  • Mepis is worth considering for small business. I can spend more time with the client (than with the machine).
    anonymous
  • The post saying Ubuntu or Kubuntu "just work" isn't true. I say this with respect for the OS. With Linux always evolving, I am always open, to advancements and improvements. In my opinion the top two are MEPIS and PCLinuxOS. They install faster than just about any other distro. MEPIS does "just work" with networking, playing movie trailers, the plugins are there and working, except for dvds which is a minor point. You may say these are somewhat bloated, but so remove what you don't need. These are as complete as nearly possible, stable and in case of some disaster, in 12 minutes or less you're up and running again. Ubuntu needs configuring and is a longer install. A few years ago, Yoper was King. I couldn't figure that out because at the time I believe pre-MEPIS there was Knoppix which I felt deserved the credit.
    Fedora, Mandriva and on have configuration issues that takeup valuable time. I realize we latch on to our favorites and some love Gnome and some love KDE... but Kubuntu doesn't just work. I'm not slamming it either.

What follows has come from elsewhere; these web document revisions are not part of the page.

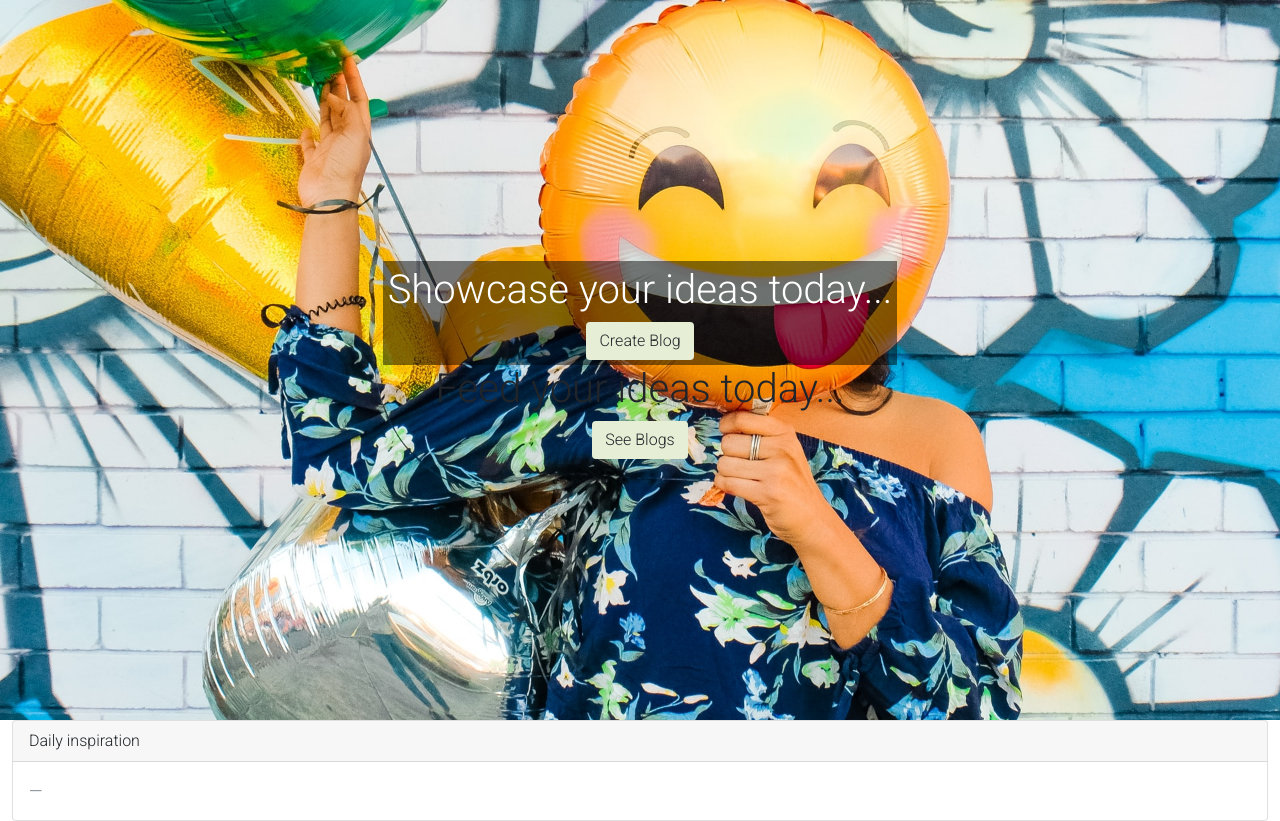
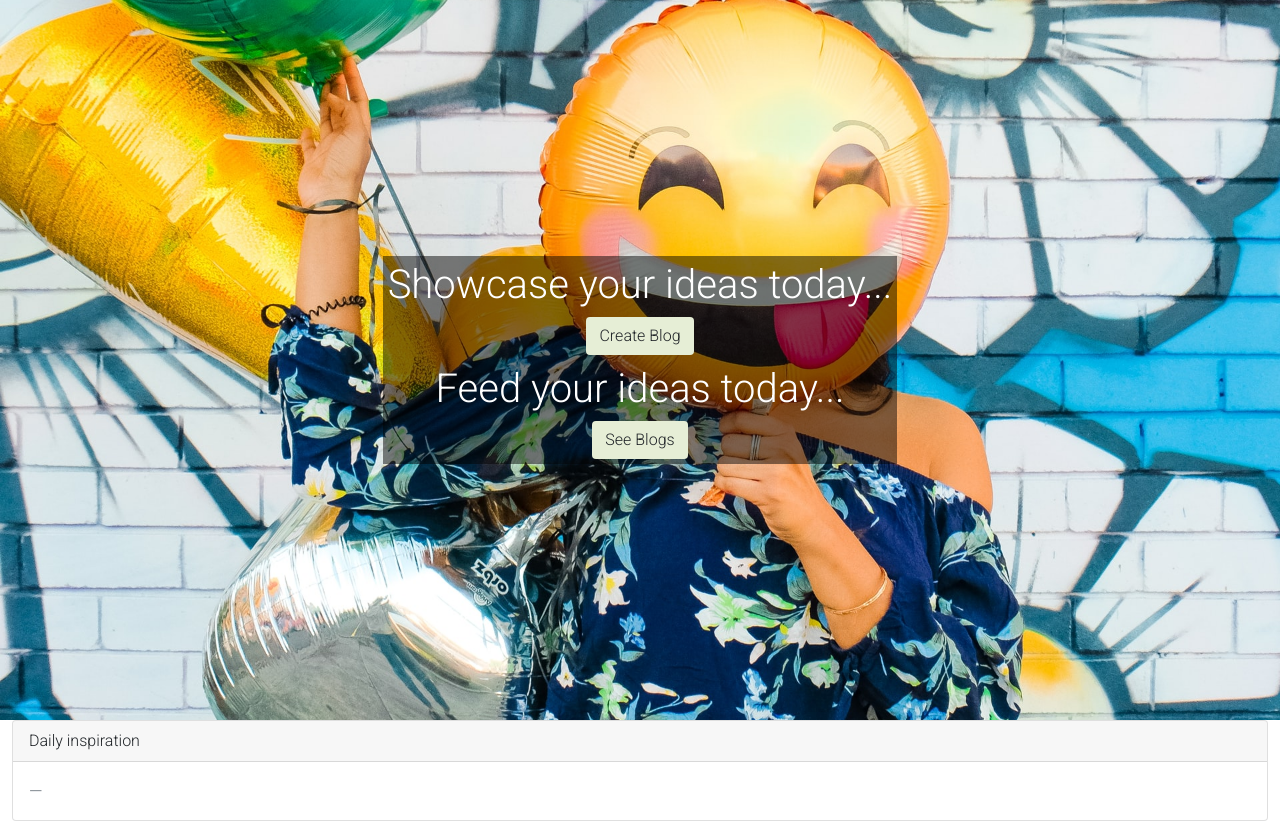
Before and after one commit to Ken-mbira/BLOG_SPOT, a Flask app: template app/templates/index.html in a window 1280 px wide. Shown: the part 64-885 px from the top of the page. Run offline with Flask 2, Linux system fonts and the light colour scheme; the template is opened without the code that fills it, so the values that code supplies are empty; the visitor is signed in with stand-in values (Sample User, id 1); data comes from the database, SQL or seed files in the repository.

Commit message:
add background

```diff
--- a/app/templates/index.html
+++ b/app/templates/index.html
@@ -8,7 +8,7 @@
             </a>
         </div>
 
-        <div>
+        <div class="inside">
             <h1>Feed your ideas today...</h1>
             <a style="text-decoration: none; color: black;" href="{{ url_for('auth.register')}}">
                 <a class="btn" href="{{url_for('blog.show_blogs')}}">See Blogs</a>
```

I love Debian and will sway to the best fastet distro there is. The MEPIS install is one of the easiest around. What other distro offers such an easy fix to re-configure X. I am suprised by the choices for this comparison. I am often confused as to why MEPIS the 'ONE'. Ubuntu has a great website! And states it will always bee free and open. This is good. MEPIS is still better.

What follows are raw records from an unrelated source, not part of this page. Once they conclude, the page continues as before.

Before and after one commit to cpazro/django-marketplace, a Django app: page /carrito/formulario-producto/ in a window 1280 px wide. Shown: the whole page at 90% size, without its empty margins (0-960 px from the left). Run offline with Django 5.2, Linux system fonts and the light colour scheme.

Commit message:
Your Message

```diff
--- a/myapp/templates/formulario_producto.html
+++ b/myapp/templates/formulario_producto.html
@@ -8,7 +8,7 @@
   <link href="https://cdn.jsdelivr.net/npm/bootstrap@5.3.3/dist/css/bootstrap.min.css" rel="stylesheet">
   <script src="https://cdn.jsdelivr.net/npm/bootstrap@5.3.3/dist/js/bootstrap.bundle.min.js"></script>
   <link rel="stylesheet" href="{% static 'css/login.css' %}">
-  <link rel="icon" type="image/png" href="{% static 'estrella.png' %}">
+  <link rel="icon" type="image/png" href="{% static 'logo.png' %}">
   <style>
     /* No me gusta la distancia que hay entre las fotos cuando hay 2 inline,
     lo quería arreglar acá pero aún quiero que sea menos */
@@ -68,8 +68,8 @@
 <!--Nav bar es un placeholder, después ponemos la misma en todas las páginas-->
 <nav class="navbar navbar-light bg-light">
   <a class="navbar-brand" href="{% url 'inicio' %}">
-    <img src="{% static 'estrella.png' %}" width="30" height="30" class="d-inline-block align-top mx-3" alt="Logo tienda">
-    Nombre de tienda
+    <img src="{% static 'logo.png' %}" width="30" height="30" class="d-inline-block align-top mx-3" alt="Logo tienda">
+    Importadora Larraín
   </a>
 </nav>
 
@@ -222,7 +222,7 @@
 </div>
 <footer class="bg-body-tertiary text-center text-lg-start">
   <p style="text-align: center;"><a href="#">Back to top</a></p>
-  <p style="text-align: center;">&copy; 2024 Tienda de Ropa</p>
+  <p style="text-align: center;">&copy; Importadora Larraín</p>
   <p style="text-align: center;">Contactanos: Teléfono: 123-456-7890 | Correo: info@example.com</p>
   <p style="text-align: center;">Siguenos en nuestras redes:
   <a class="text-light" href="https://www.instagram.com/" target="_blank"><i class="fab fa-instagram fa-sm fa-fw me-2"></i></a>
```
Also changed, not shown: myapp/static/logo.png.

    Please anyone reading this, try MEPIS. Try others too. I will. But I firmly believe MEPIS is the Top distro around. After using it for free for many years, not long ago I sent in a donation to show my appreciation.
    anonymous
  • Xandros is far and away the hands-down winner in the Desktop arena. We've evaluated the distros mentioned in your comparison, plus many others. We also placed them in a classroom setting with teenage gamers.

    Xandros with it's seemless Windows SMB integration, was by far the Linux Desktop of choice. We've had varying successes with other distros installations at customer sites, but no praise equaled that of Xandros, so we ripped out all the others.

    No dual-booting to run Windows Apps, just insert CD and up pops the Windows setup program.

    -obj
    anonymous
  • WAKE UP DEARS

    XANDROS IS THE NAME WHERE LINUX IS THE GAME!!!

    WHY?

    Because they understand the mass, thats the secret which noboy understood...
    anonymous
  • Our small business has used Xandros as our default Linux distro, going way back to when it was still packaged as Corel Linux. We use it to run technical and in-house software. It seems surprising to me that you would miss reviewing this distro, which is professionally packaged and, I believe, really is targeted for business users. (See, for instance, their automatic inclusion of CrossOver Office).
    anonymous
  • Glad to hear love for Xandros and Mepis, but Ubuntu works best for me. Part of the experience for a medium newbie like myself has to do with the help infrastructure, and I personally found the Ubuntu forums and FAQs superior and friendlier than anything else out there. Mepis also gave me trouble on one of my desktops, and I've had nothing but easy installations with Ubuntu (in spite of its text-based installer that everyone seems to hate). But these are merely my opinions. Ultimately, I'm just glad to hear people getting excited about Linux on the desktop and in the small business world, where it belongs! Great article!
    anonymous